Microsoft Building Cloud Data Centers in China and Middle East
Microsoft has recently announced their plans of adding twelve new data center locations around the world. The new centers will aim to help run Azure services, bringing the number of Azure regions to a total of 38. In addition, Microsoft intends to bring Office 365 and Dynamics 365 services to these new regions, which naturally, would require space in the new data centers.
Both Azure and Office 365 services in France are now fully available. France has had a ‘preview’ status of the software for some time now, however, as of now, they are fully launched. These services are running in the two existing data centers located in France. The Office 365 services already have full support from the European Union’s General Data Protection Regulation (GDPR)
Some of Microsoft’s new data center locations (two in the Middle East, two in south Africa) are primarily in parts of the world that are under served or completely void of their products. There are also new additions being placed in Europe and Australia, specifically to help complement their existing locations. In China, Microsoft has confirmed their partnership with 21Vianet. The regulatory restrictions in China can make it very difficult for non-Chinese companies to open new data centers there, which is likely why Microsoft has chosen to contract the usage of facilities like this.
In order to meet the growing demand for their services, Microsoft noted they expecting to triple the amount of capacity being used by 21Vianet sometime in the first half of 2018.

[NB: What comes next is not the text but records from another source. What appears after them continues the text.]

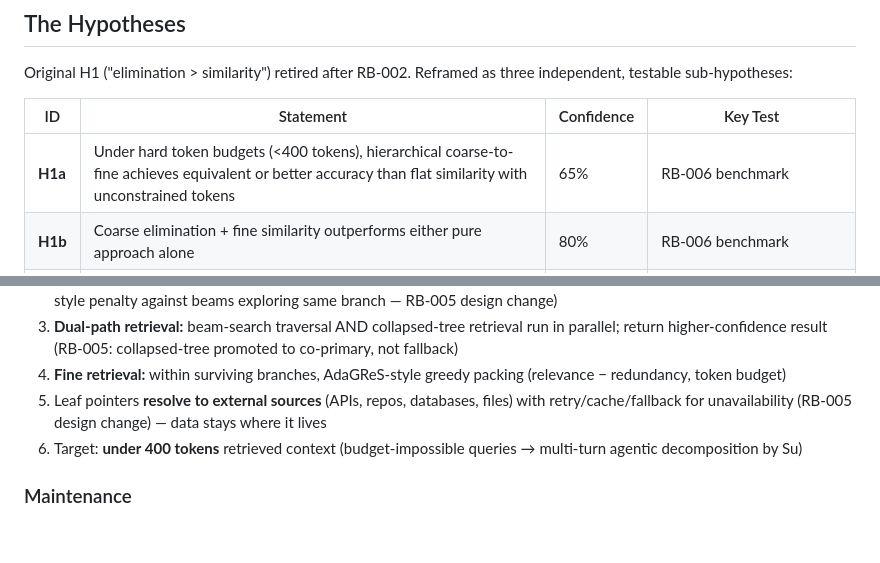
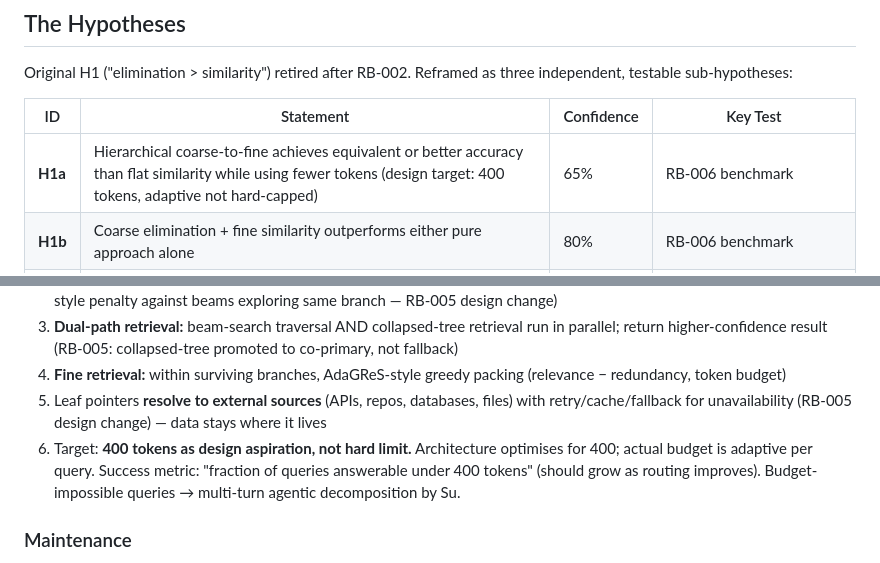
Before and after one commit to risingpower/hcr-core, a Markdown page: CLAUDE.md, 2 parts joined by grey strips. GitHub-like rendering; blank space fills up the shorter version.

```diff
--- a/CLAUDE.md
+++ b/CLAUDE.md
@@ -86,7 +86,7 @@ Original H1 ("elimination > similarity") retired after RB-002. Reframed as three
 
 | ID | Statement | Confidence | Key Test |
 |----|-----------|------------|----------|
-| **H1a** | Under hard token budgets (<400 tokens), hierarchical coarse-to-fine achieves equivalent or better accuracy than flat similarity with unconstrained tokens | 65% | RB-006 benchmark |
+| **H1a** | Hierarchical coarse-to-fine achieves equivalent or better accuracy than flat similarity while using fewer tokens (design target: 400 tokens, adaptive not hard-capped) | 65% | RB-006 benchmark |
 | **H1b** | Coarse elimination + fine similarity outperforms either pure approach alone | 80% | RB-006 benchmark |
 | **H1c** | Per-level scoring quality is the primary determinant of retrieval quality — error compounds at (1-ε)^d | 75% | **RB-003** (confirmed — cascade achieves ε ≈ 0.01–0.02) |
 
@@ -136,7 +136,7 @@ Templates: `docs/research/briefs/_template-*.md`
 3. **Dual-path retrieval:** beam-search traversal AND collapsed-tree retrieval run in parallel; return higher-confidence result (RB-005: collapsed-tree promoted to co-primary, not fallback)
 4. **Fine retrieval:** within surviving branches, AdaGReS-style greedy packing (relevance − redundancy, token budget)
 5. Leaf pointers **resolve to external sources** (APIs, repos, databases, files) with retry/cache/fallback for unavailability (RB-005 design change) — data stays where it lives
-6. Target: **under 400 tokens** retrieved context (budget-impossible queries → multi-turn agentic decomposition by Su)
+6. Target: **400 tokens as design aspiration, not hard limit.** Architecture optimises for 400; actual budget is adaptive per query. Success metric: "fraction of queries answerable under 400 tokens" (should grow as routing improves). Budget-impossible queries → multi-turn agentic decomposition by Su.
 
 ### Maintenance
 - Incremental insertion: route new leaves via scoring cascade to best-matching cluster(s)
```
Also changed, not shown: docs/research/hypotheses.md (+2 -1 lines).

A significant portion of the data center space in China, as well as the new physical locations that will be built in the coming years, will serve to help meet storage demands for Microsoft services. With Office 365, for example, subscribers permitted store a significant amount of data on Microsoft’s servers for ease of access. The storage capabilities near the consumers helps ensure this service is as fast and reliable as possible.